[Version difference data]
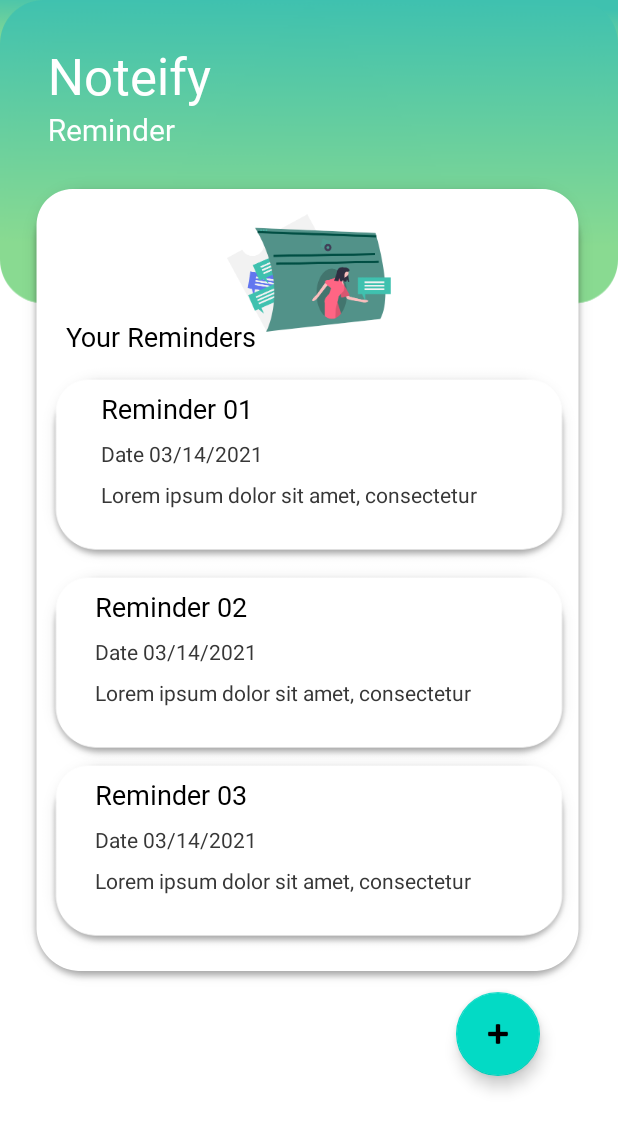
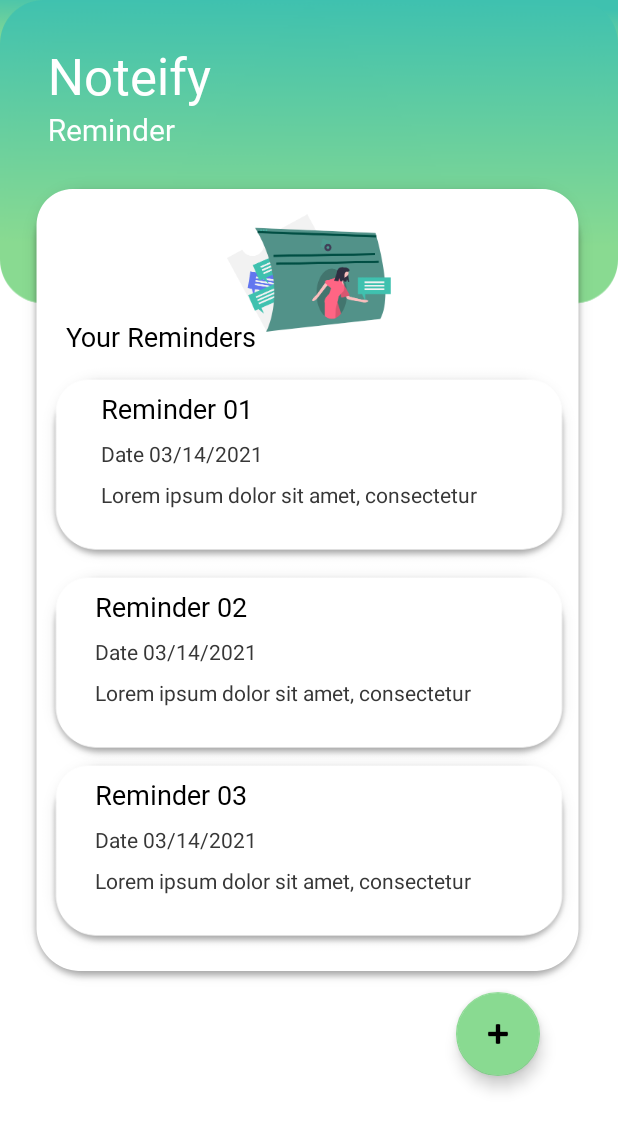
Before and after one commit to gayahsan/NOTIFY-MAD-PROJECT, an Android app: the ActivityReminder_01 screen opened directly, with no data from a screen before it, on a phone screen of 412 x 824 dp. Shown: the top 1130 px of the screen. Run offline under Robolectric (Android 15) with nearby library versions, the phone set to English and light mode, and no system bars.

```diff
--- a/app/src/main/res/layout/activity_reminder_01.xml
+++ b/app/src/main/res/layout/activity_reminder_01.xml
@@ -57,6 +57,7 @@
         android:layout_marginEnd="52dp"
         android:clickable="true"
         android:contentDescription="@string/reminder_float"
+        app:backgroundTint="@color/light_green"
         app:layout_constraintEnd_toEndOf="parent"
         app:layout_constraintTop_toTopOf="@+id/imageView4"
         app:srcCompat="@android:drawable/ic_input_add" />
```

PROBLEM STATEMENT = All of the entries above are to be written out exactly, with no pictures.

RESPONSE BELOW =
Before and after one commit to gayahsan/NOTIFY-MAD-PROJECT, an Android app: the ActivityReminder_01 screen opened directly, with no data from a screen before it, on a phone screen of 412 x 824 dp. Shown: the top 1130 px of the screen. Run offline under Robolectric (Android 15) with nearby library versions, the phone set to English and light mode, and no system bars.

```diff
--- a/app/src/main/res/layout/activity_reminder_01.xml
+++ b/app/src/main/res/layout/activity_reminder_01.xml
@@ -57,6 +57,7 @@
         android:layout_marginEnd="52dp"
         android:clickable="true"
         android:contentDescription="@string/reminder_float"
+        app:backgroundTint="@color/light_green"
         app:layout_constraintEnd_toEndOf="parent"
         app:layout_constraintTop_toTopOf="@+id/imageView4"
         app:srcCompat="@android:drawable/ic_input_add" />
```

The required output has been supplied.